Article courtesy of Sukhbir Siwach & Bhaskar Mukherjee | October 14, 2014 | The Times of India | Shared as educational material
DABWALI: Dabwali town of Sirsa district is the first stoppage of the ‘cancer express’ which runs from Bathinda in Punjab to Bikaner in Rajasthan. “Sometimes there are up to 50 patients from Dabwali area who board the train to go to Bikaner for the treatment,” says a cancer patient Baljeet Singh Bhatti of Shergarh village.
Cancer patients in the area know that the train reaches Dabwali station at 10:20 pm so that they may reach Bikaner early in the morning for treatment. “This train is known as ‘cancer express’ because most of the patients travel by it only,” says Bhatti, an affluent farmer from Shergarh.
Dabwali is a stronghold of Chautalas and INLD has fielded party’s jailed leader Ajay Singh Chautala’s wife Naina Singh Chautala. Keeping in view the demand of cancer patients, INLD has announced to setup reverse osmosis (RO) water treatment plants in each village of the constituency.
Bhatti feels that increasing cases of cancer is a major issue in the constituency. “In the past year, three cancer patients have died in my village while 10 more are still facing the threat,” he adds.
Situated on Haryana-Punjab border, Shergarh has a population of 6,000. Villagers blame the poor quality of groundwater for the increasing incidence of cancer. “I have 18 acres of land so I immediately arranged a water purifier, but everybody can’t afford such a facility on their own. The government must install RO systems in each village of the area,” he remarks.
Sirsa district planning board member Radhe Ram Godara says that due to non-availability of sweet water in the area even the government considers it a dark zone. “Further, increasing use of pesticides for crops is worsening the situation,” Godara added.
INLD leader and Sirsa zila parishad chairman Sita Ram feels that there were more cancer patients in the area than other parts of Haryana. “We have already installed RO plants in 15 villages of Dabwali. If our party comes to power, then we would install water purifiers in all villages of the area. Groundwater of this area has high flouride content which is causing cancer,” added Ram, a former medical practitioner.
Even in Dabwali town, cancer patients blame contaminated water for their problems. “It is because of leakage in the drinking water pipelines,” says Rani Devi, whose husband Lilu Ram, 50, is suffering with the dreaded disease.
Facing all odds after detection of cancer in 2012, another Dabwali resident Maya Devi, 59, is thankful to Shiromani Gurdwara Prabandhak Committee (SGPC), which gave financial help of Rs 20,000 to her and other patients. Most of the cancer patients from this area prefer to go to Bikaner on account of comparatively cheaper treatment.
However, Congress candidate from Dabwali, K V Singh, says, “INLD leaders even don’t know what is the purpose of installing RO plants. This system is installed where tubewell water is being supplied while in this area canal water is supplied to the people after its treatment in the water works. Dabwali is not known as cancer belt but Punjab’s Mansa and Bathinda districts,” he claims.

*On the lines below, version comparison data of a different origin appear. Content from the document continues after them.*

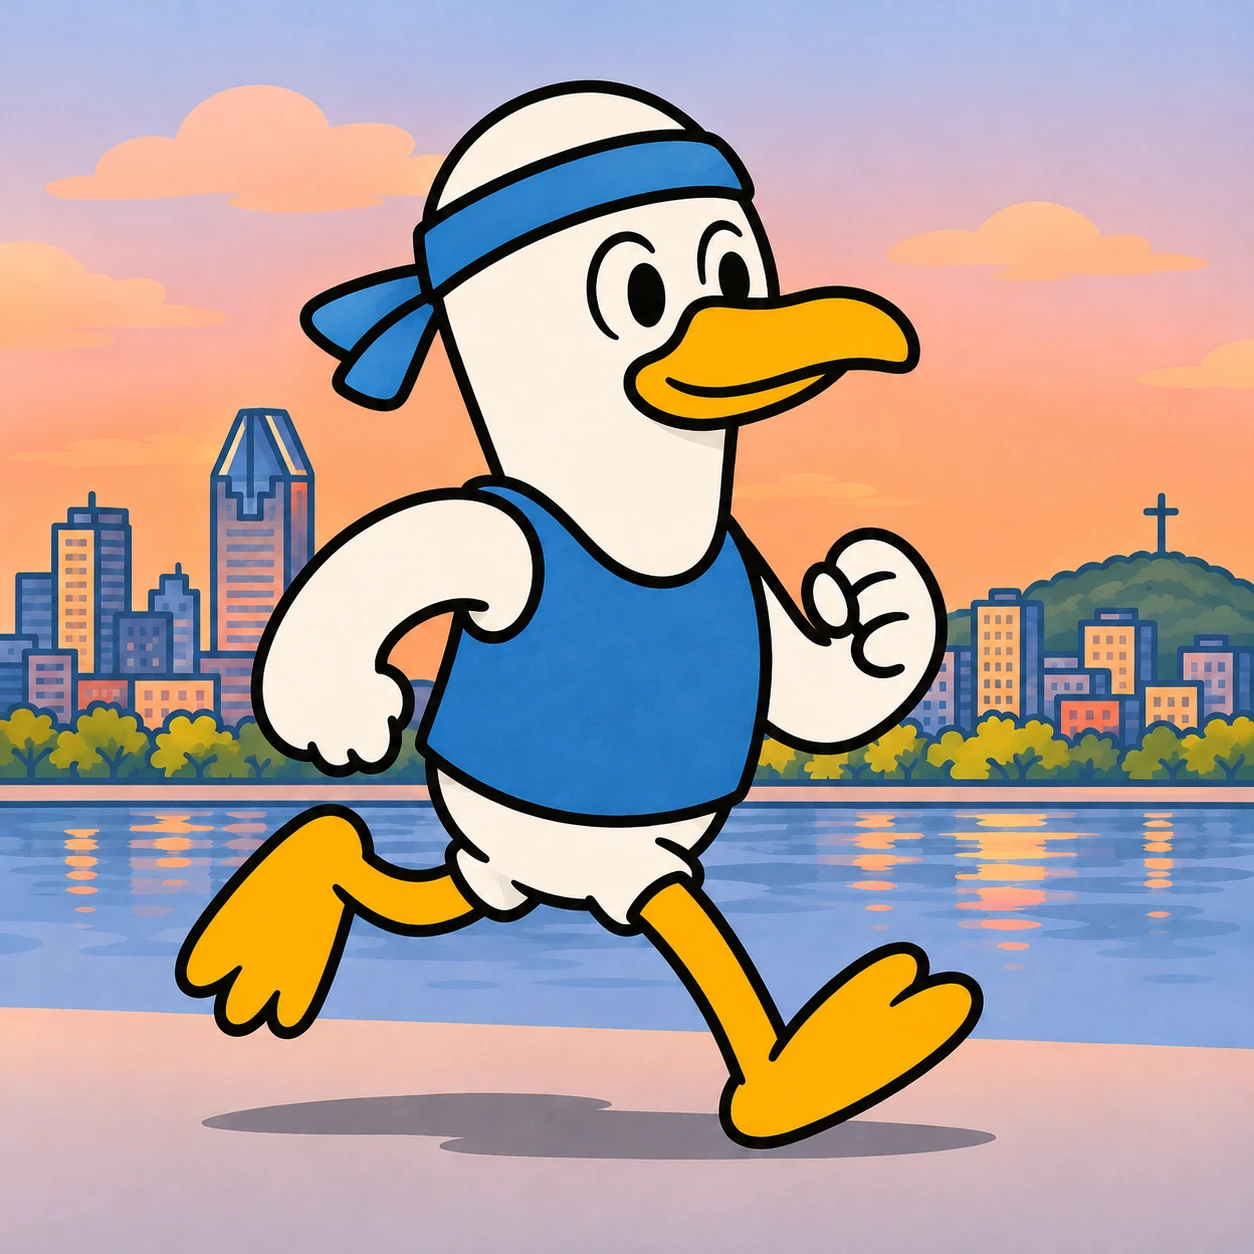
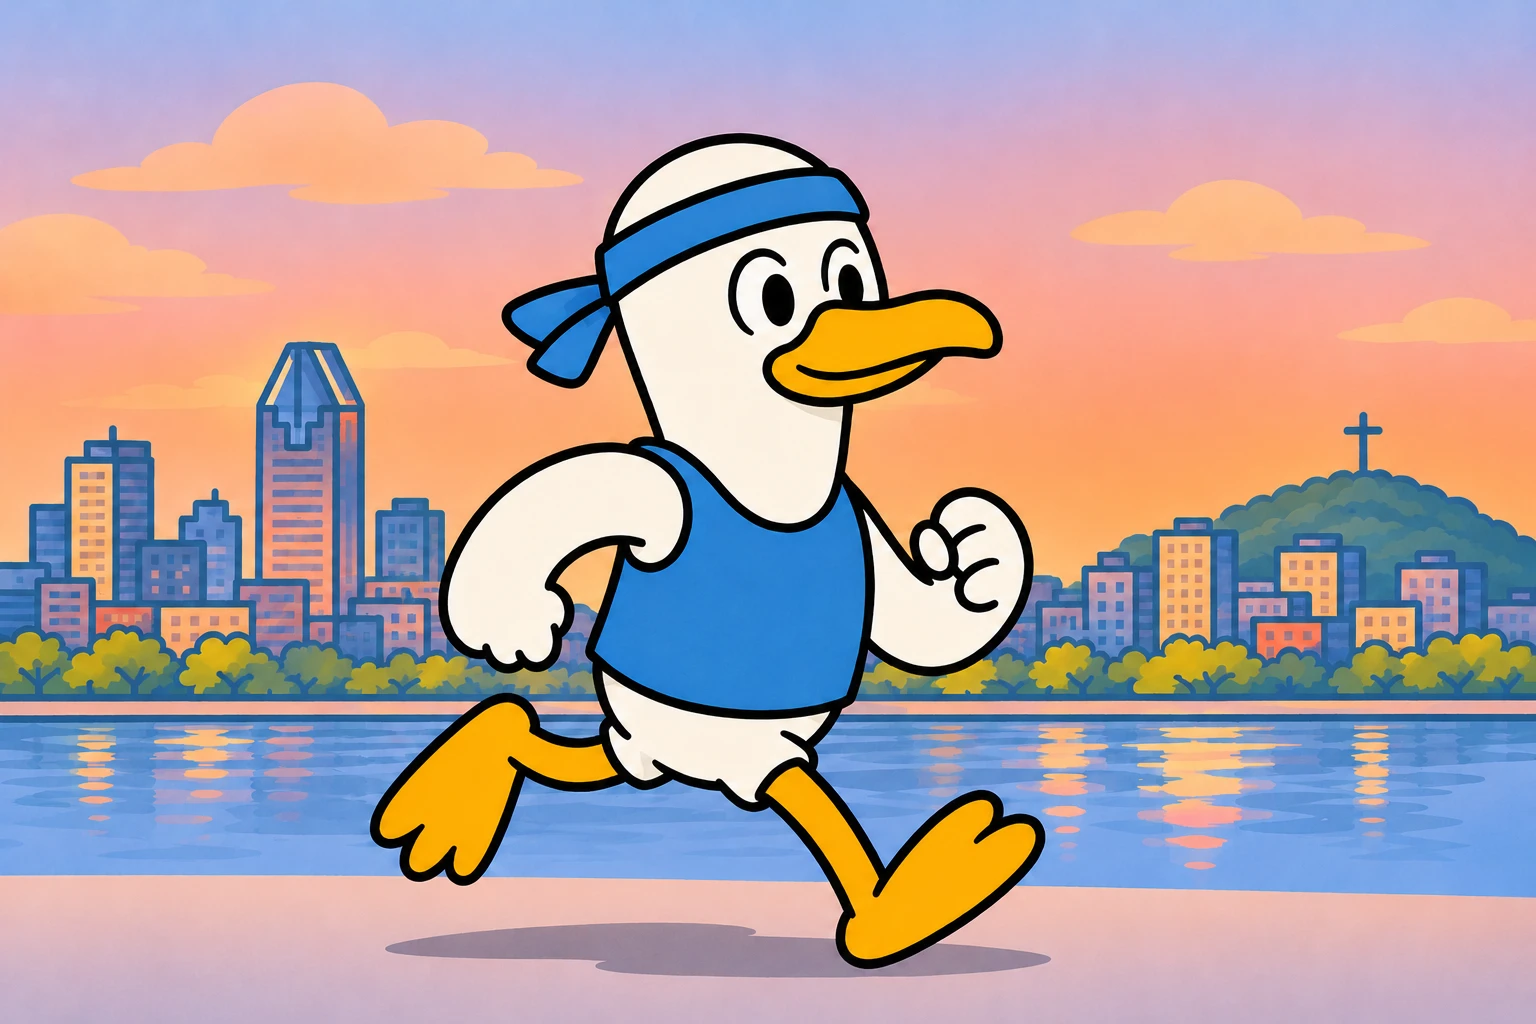
Home screen: switch to the wide riverside picture
A 3:2 picture fits a phone better than the square one: it runs the full
width on every phone, about 260px tall at 390px wide, so the three cards
fit under it even with the browser bars showing, with no shrinking and
no faded side edges. On taller screens it grows towards a square by
cropping the sides (centred on the duck, who sits between 24% and 68%
across). The duck's cut-out now carries his own shadow from the picture,
so it crops with him.

diff --git a/src/styles.css b/src/styles.css
@@ -551,12 +551,14 @@ button {
 /* The hero runs edge to edge, so the picker drops the side and top padding
    and gives it back to the cards and footer. */
 .picker {
-  /* Side of the square riverside scene: the full width when there's room,
-     smaller on short screens so all three cards fit below it. 412px is
-     roughly the sky band plus the three cards; svh (toolbars shown) keeps it
-     from jumping while the browser bars slide away. */
-  --scene: min(100vw, 34rem, max(220px, 100vh - 412px));
-  --scene: min(100vw, 34rem, max(220px, 100svh - 412px));
+  /* The riverside scene (a 3:2 picture) always runs the full width. Its
+     height takes what the screen can spare: 412px is roughly the sky band
+     plus the three cards. From the picture's own 3:2 on short screens up to
+     a square on tall ones (cropping the sides, never the duck). svh (browser
+     bars shown) keeps it from jumping while the bars slide away. */
+  --scene-w: min(100vw, 34rem);
+  --scene-h: min(var(--scene-w), max(var(--scene-w) * 2 / 3, 100vh - 412px));
+  --scene-h: min(var(--scene-w), max(var(--scene-w) * 2 / 3, 100svh - 412px));
   padding-top: 0;
   padding-right: 0;
   padding-left: 0;
@@ -582,7 +584,7 @@ button {
 
 .picker__hero {
   /* The picture's own sky colour, so the band and the image meet without a seam. */
-  --picker-sky: #a7bbe7;
+  --picker-sky: #9db5ea;
   display: flex;
   flex-direction: column;
 }
@@ -656,62 +658,33 @@ button {
    so his feet stay solid over the fade. */
 .picker__scene {
   position: relative;
-  width: var(--scene);
+  width: var(--scene-w);
+  height: var(--scene-h);
   /* Tuck under the sky band so no hairline shows between them. */
   margin: -2px auto 0;
-  aspect-ratio: 1;
 }
 
 /* The bottom of the picture is already faded out: start the cards over it. */
 .picker__main {
-  margin-top: calc(var(--scene) * -0.07);
+  margin-top: calc(var(--scene-h) * -0.06);
 }
 
-/* Short screens (a phone with the browser bars showing, a laptop): the scene
-   is narrower than the screen, so its sides fade too, into the sky colour at
-   the top and the paper lower down, instead of ending in hard edges. */
-@media (max-height: 820px) {
-  /* Sky down to about the skyline, then paper by the river. */
-  .picker__hero {
-    background: linear-gradient(
-      var(--picker-sky) calc(100% - var(--scene) * 0.5),
-      transparent calc(100% - var(--scene) * 0.22)
-    );
-  }
-
-  .picker__scene-bg {
-    -webkit-mask-image:
-      linear-gradient(#000 64%, transparent 94%),
-      linear-gradient(90deg, transparent, #000 14%, #000 86%, transparent);
-    -webkit-mask-composite: source-in;
-    mask-image:
-      linear-gradient(#000 64%, transparent 94%),
-      linear-gradient(90deg, transparent, #000 14%, #000 86%, transparent);
-    mask-composite: intersect;
-  }
-}
-
+/* Both layers crop the same way, so the duck stays exactly on his spot (and
+   his shadow, which is part of his layer). Centred on the duck, not the
+   picture. */
 .picker__scene img {
   position: absolute;
   inset: 0;
   display: block;
   width: 100%;
   height: 100%;
+  object-fit: cover;
+  object-position: 46% 50%;
 }
 
 .picker__scene-bg {
-  -webkit-mask-image: linear-gradient(#000 64%, transparent 94%);
-  mask-image: linear-gradient(#000 64%, transparent 94%);
-}
-
-.picker__shadow {
-  position: absolute;
-  top: 88.5%;
-  left: 19%;
-  width: 61%;
-  height: 4.5%;
-  border-radius: 50%;
-  background: radial-gradient(closest-side, rgb(44 44 42 / 0.28), transparent);
+  -webkit-mask-image: linear-gradient(#000 72%, transparent 97%);
+  mask-image: linear-gradient(#000 72%, transparent 97%);
 }
 
 /* Compact cards with one-line help, so the three fit under the scene. */

diff --git a/src/components/ModePicker.tsx b/src/components/ModePicker.tsx
@@ -30,9 +30,8 @@ export function ModePicker({ onPick }: Props) {
           <p className="picker__ribbon">Your Stooopid Co-Pacer</p>
         </div>
         <div className="picker__scene" aria-hidden="true">
-          <img className="picker__scene-bg" src={scene} alt="" width={720} height={720} />
-          <span className="picker__shadow" />
-          <img className="picker__scene-duck" src={sceneDuck} alt="" width={720} height={720} />
+          <img className="picker__scene-bg" src={scene} alt="" width={1080} height={720} />
+          <img className="picker__scene-duck" src={sceneDuck} alt="" width={1080} height={720} />
         </div>
       </header>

However, local residents are apprehensive of cancer due to Dabwali’s proximity to Bathinda and Mansa.
The director general of Haryana health services Dr Narinder Arora says they could conduct a study, if there is an abnormal increase in the cancer cases in any particular area. According to Dr Arora, there was normal prevalence of cancer in the state in comparison to the national figures. “Around 25,000 new cancer patients come to the hospitals for treatment in the state annually,” he informs.
He claims that the government is serious to provide proper treatment to poor patients apart from free of cost medicines costing up to Rs 1 lakh.